TASK ITEM — Leaving every image behind, reproduce the records word for word.

Change detection outputs:
:::::
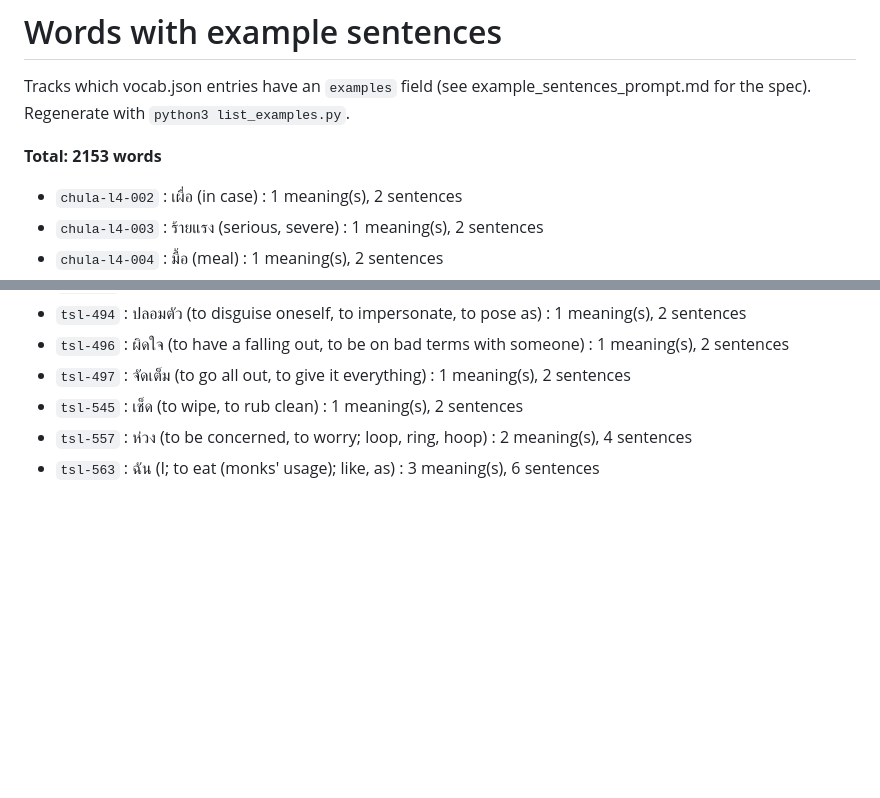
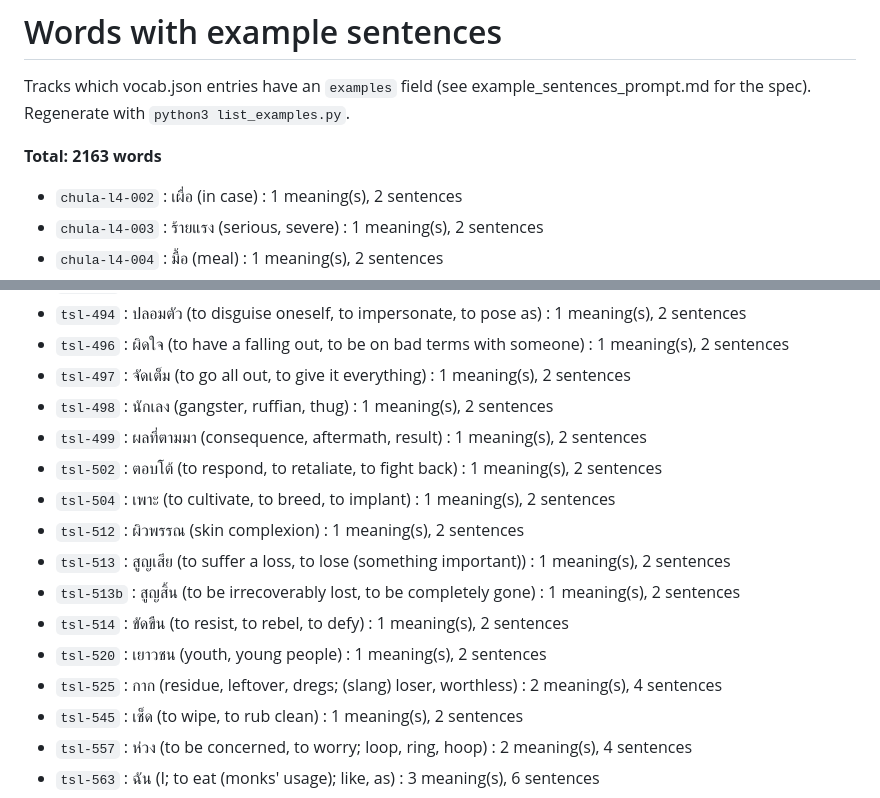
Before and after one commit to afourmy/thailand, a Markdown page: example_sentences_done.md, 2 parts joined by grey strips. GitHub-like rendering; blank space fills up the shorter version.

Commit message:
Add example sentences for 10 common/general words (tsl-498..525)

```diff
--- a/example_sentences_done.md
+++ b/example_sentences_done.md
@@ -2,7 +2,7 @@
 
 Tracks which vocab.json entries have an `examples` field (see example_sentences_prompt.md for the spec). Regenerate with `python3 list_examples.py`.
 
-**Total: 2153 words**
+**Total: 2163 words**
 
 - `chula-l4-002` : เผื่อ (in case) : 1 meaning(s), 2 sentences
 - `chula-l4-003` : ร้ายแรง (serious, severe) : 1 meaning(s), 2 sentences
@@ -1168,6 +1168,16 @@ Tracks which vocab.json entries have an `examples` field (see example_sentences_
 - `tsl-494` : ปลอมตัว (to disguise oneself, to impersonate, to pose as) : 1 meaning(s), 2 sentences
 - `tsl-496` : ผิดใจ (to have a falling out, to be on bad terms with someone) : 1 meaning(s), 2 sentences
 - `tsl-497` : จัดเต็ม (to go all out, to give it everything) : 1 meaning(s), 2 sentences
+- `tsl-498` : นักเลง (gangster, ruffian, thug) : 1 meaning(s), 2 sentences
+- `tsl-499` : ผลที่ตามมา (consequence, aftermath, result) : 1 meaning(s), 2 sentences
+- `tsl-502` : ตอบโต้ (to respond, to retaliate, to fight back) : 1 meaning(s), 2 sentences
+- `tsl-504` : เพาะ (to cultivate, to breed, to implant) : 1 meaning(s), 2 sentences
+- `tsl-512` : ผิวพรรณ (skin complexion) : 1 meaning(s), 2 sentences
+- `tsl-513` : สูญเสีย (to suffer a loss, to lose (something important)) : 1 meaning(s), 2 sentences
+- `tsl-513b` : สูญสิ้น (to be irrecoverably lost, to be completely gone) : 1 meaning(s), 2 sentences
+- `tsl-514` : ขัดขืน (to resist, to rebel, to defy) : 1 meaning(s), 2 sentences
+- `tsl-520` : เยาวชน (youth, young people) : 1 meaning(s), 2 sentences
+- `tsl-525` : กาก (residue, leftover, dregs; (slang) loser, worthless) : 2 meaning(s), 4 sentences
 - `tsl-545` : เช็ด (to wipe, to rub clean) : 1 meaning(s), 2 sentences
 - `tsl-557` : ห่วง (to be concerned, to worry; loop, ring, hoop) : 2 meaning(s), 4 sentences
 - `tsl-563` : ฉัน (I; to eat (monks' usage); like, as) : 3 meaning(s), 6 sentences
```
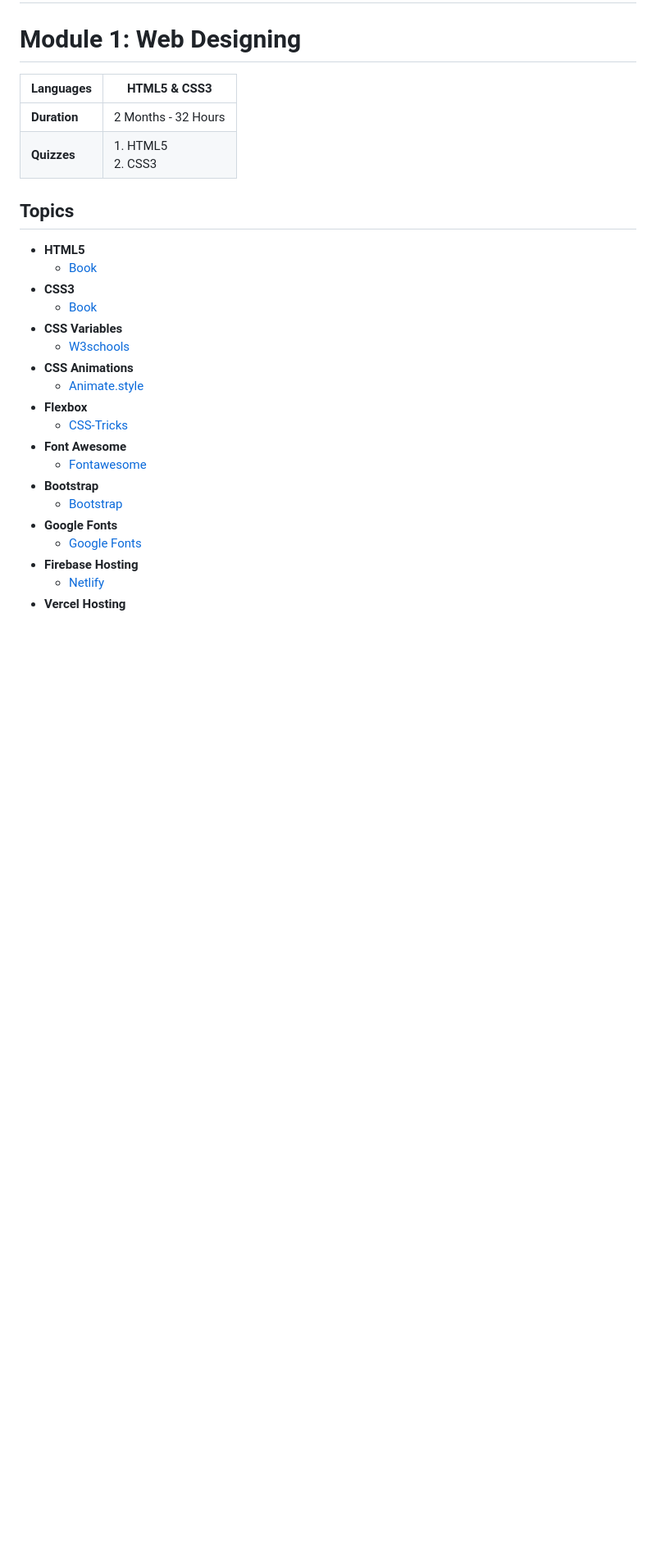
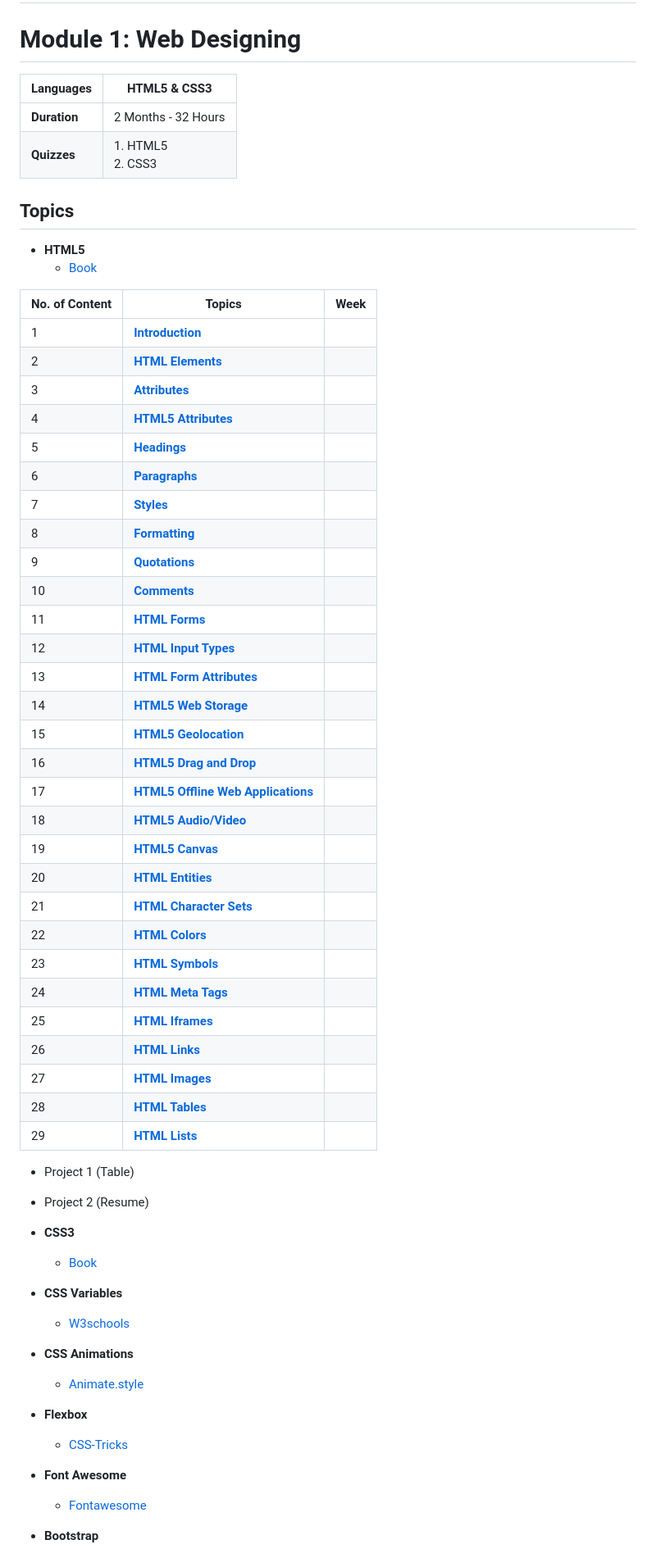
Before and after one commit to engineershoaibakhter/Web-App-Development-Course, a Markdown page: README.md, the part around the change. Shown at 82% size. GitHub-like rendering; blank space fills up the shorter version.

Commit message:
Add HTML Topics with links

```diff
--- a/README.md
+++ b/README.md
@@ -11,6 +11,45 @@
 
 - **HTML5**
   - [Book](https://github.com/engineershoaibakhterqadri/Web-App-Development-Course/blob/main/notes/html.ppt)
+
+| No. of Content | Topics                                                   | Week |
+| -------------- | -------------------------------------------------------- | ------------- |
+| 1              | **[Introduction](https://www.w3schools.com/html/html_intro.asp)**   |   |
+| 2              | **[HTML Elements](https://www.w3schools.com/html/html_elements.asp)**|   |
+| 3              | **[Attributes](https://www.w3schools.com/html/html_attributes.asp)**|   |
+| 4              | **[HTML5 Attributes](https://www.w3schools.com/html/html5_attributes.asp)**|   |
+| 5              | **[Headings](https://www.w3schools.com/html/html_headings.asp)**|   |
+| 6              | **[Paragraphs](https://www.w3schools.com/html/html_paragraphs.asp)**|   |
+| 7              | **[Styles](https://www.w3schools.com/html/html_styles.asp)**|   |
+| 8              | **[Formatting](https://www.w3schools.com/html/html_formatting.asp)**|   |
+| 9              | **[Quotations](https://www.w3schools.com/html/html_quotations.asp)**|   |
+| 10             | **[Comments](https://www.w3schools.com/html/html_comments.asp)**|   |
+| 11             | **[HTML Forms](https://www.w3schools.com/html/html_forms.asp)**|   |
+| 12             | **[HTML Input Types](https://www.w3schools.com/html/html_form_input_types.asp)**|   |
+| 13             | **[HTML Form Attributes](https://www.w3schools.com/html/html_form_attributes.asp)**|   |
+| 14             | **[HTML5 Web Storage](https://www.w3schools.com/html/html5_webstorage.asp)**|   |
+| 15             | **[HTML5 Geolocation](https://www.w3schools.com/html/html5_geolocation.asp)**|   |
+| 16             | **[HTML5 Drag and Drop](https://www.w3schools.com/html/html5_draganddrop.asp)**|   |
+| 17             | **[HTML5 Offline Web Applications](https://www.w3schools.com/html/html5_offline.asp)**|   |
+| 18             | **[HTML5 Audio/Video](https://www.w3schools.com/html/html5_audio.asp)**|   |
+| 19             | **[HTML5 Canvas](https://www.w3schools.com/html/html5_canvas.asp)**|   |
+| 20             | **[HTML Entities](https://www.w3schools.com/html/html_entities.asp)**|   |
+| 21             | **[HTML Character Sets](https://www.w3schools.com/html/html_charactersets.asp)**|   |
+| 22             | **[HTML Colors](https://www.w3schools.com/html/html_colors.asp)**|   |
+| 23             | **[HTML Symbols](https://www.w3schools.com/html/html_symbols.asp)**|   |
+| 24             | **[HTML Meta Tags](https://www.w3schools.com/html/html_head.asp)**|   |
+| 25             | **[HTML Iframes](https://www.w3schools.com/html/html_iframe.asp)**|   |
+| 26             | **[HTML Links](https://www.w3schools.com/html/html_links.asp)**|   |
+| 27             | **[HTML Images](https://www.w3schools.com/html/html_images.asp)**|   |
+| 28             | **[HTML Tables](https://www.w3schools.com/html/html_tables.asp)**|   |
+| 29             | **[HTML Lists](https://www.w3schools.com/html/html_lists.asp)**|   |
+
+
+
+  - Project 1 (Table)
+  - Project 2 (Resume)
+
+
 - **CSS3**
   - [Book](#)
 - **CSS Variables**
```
:::::
RESPONSE AREA —
Before and after one commit to afourmy/thailand, a Markdown page: example_sentences_done.md, 2 parts joined by grey strips. GitHub-like rendering; blank space fills up the shorter version.

Commit message:
Add example sentences for 10 common/general words (tsl-498..525)

```diff
--- a/example_sentences_done.md
+++ b/example_sentences_done.md
@@ -2,7 +2,7 @@
 
 Tracks which vocab.json entries have an `examples` field (see example_sentences_prompt.md for the spec). Regenerate with `python3 list_examples.py`.
 
-**Total: 2153 words**
+**Total: 2163 words**
 
 - `chula-l4-002` : เผื่อ (in case) : 1 meaning(s), 2 sentences
 - `chula-l4-003` : ร้ายแรง (serious, severe) : 1 meaning(s), 2 sentences
@@ -1168,6 +1168,16 @@ Tracks which vocab.json entries have an `examples` field (see example_sentences_
 - `tsl-494` : ปลอมตัว (to disguise oneself, to impersonate, to pose as) : 1 meaning(s), 2 sentences
 - `tsl-496` : ผิดใจ (to have a falling out, to be on bad terms with someone) : 1 meaning(s), 2 sentences
 - `tsl-497` : จัดเต็ม (to go all out, to give it everything) : 1 meaning(s), 2 sentences
+- `tsl-498` : นักเลง (gangster, ruffian, thug) : 1 meaning(s), 2 sentences
+- `tsl-499` : ผลที่ตามมา (consequence, aftermath, result) : 1 meaning(s), 2 sentences
+- `tsl-502` : ตอบโต้ (to respond, to retaliate, to fight back) : 1 meaning(s), 2 sentences
+- `tsl-504` : เพาะ (to cultivate, to breed, to implant) : 1 meaning(s), 2 sentences
+- `tsl-512` : ผิวพรรณ (skin complexion) : 1 meaning(s), 2 sentences
+- `tsl-513` : สูญเสีย (to suffer a loss, to lose (something important)) : 1 meaning(s), 2 sentences
+- `tsl-513b` : สูญสิ้น (to be irrecoverably lost, to be completely gone) : 1 meaning(s), 2 sentences
+- `tsl-514` : ขัดขืน (to resist, to rebel, to defy) : 1 meaning(s), 2 sentences
+- `tsl-520` : เยาวชน (youth, young people) : 1 meaning(s), 2 sentences
+- `tsl-525` : กาก (residue, leftover, dregs; (slang) loser, worthless) : 2 meaning(s), 4 sentences
 - `tsl-545` : เช็ด (to wipe, to rub clean) : 1 meaning(s), 2 sentences
 - `tsl-557` : ห่วง (to be concerned, to worry; loop, ring, hoop) : 2 meaning(s), 4 sentences
 - `tsl-563` : ฉัน (I; to eat (monks' usage); like, as) : 3 meaning(s), 6 sentences
```
Before and after one commit to engineershoaibakhter/Web-App-Development-Course, a Markdown page: README.md, the part around the change. Shown at 82% size. GitHub-like rendering; blank space fills up the shorter version.

Commit message:
Add HTML Topics with links

```diff
--- a/README.md
+++ b/README.md
@@ -11,6 +11,45 @@
 
 - **HTML5**
   - [Book](https://github.com/engineershoaibakhterqadri/Web-App-Development-Course/blob/main/notes/html.ppt)
+
+| No. of Content | Topics                                                   | Week |
+| -------------- | -------------------------------------------------------- | ------------- |
+| 1              | **[Introduction](https://www.w3schools.com/html/html_intro.asp)**   |   |
+| 2              | **[HTML Elements](https://www.w3schools.com/html/html_elements.asp)**|   |
+| 3              | **[Attributes](https://www.w3schools.com/html/html_attributes.asp)**|   |
+| 4              | **[HTML5 Attributes](https://www.w3schools.com/html/html5_attributes.asp)**|   |
+| 5              | **[Headings](https://www.w3schools.com/html/html_headings.asp)**|   |
+| 6              | **[Paragraphs](https://www.w3schools.com/html/html_paragraphs.asp)**|   |
+| 7              | **[Styles](https://www.w3schools.com/html/html_styles.asp)**|   |
+| 8              | **[Formatting](https://www.w3schools.com/html/html_formatting.asp)**|   |
+| 9              | **[Quotations](https://www.w3schools.com/html/html_quotations.asp)**|   |
+| 10             | **[Comments](https://www.w3schools.com/html/html_comments.asp)**|   |
+| 11             | **[HTML Forms](https://www.w3schools.com/html/html_forms.asp)**|   |
+| 12             | **[HTML Input Types](https://www.w3schools.com/html/html_form_input_types.asp)**|   |
+| 13             | **[HTML Form Attributes](https://www.w3schools.com/html/html_form_attributes.asp)**|   |
+| 14             | **[HTML5 Web Storage](https://www.w3schools.com/html/html5_webstorage.asp)**|   |
+| 15             | **[HTML5 Geolocation](https://www.w3schools.com/html/html5_geolocation.asp)**|   |
+| 16             | **[HTML5 Drag and Drop](https://www.w3schools.com/html/html5_draganddrop.asp)**|   |
+| 17             | **[HTML5 Offline Web Applications](https://www.w3schools.com/html/html5_offline.asp)**|   |
+| 18             | **[HTML5 Audio/Video](https://www.w3schools.com/html/html5_audio.asp)**|   |
+| 19             | **[HTML5 Canvas](https://www.w3schools.com/html/html5_canvas.asp)**|   |
+| 20             | **[HTML Entities](https://www.w3schools.com/html/html_entities.asp)**|   |
+| 21             | **[HTML Character Sets](https://www.w3schools.com/html/html_charactersets.asp)**|   |
+| 22             | **[HTML Colors](https://www.w3schools.com/html/html_colors.asp)**|   |
+| 23             | **[HTML Symbols](https://www.w3schools.com/html/html_symbols.asp)**|   |
+| 24             | **[HTML Meta Tags](https://www.w3schools.com/html/html_head.asp)**|   |
+| 25             | **[HTML Iframes](https://www.w3schools.com/html/html_iframe.asp)**|   |
+| 26             | **[HTML Links](https://www.w3schools.com/html/html_links.asp)**|   |
+| 27             | **[HTML Images](https://www.w3schools.com/html/html_images.asp)**|   |
+| 28             | **[HTML Tables](https://www.w3schools.com/html/html_tables.asp)**|   |
+| 29             | **[HTML Lists](https://www.w3schools.com/html/html_lists.asp)**|   |
+
+
+
+  - Project 1 (Table)
+  - Project 2 (Resume)
+
+
 - **CSS3**
   - [Book](#)
 - **CSS Variables**
```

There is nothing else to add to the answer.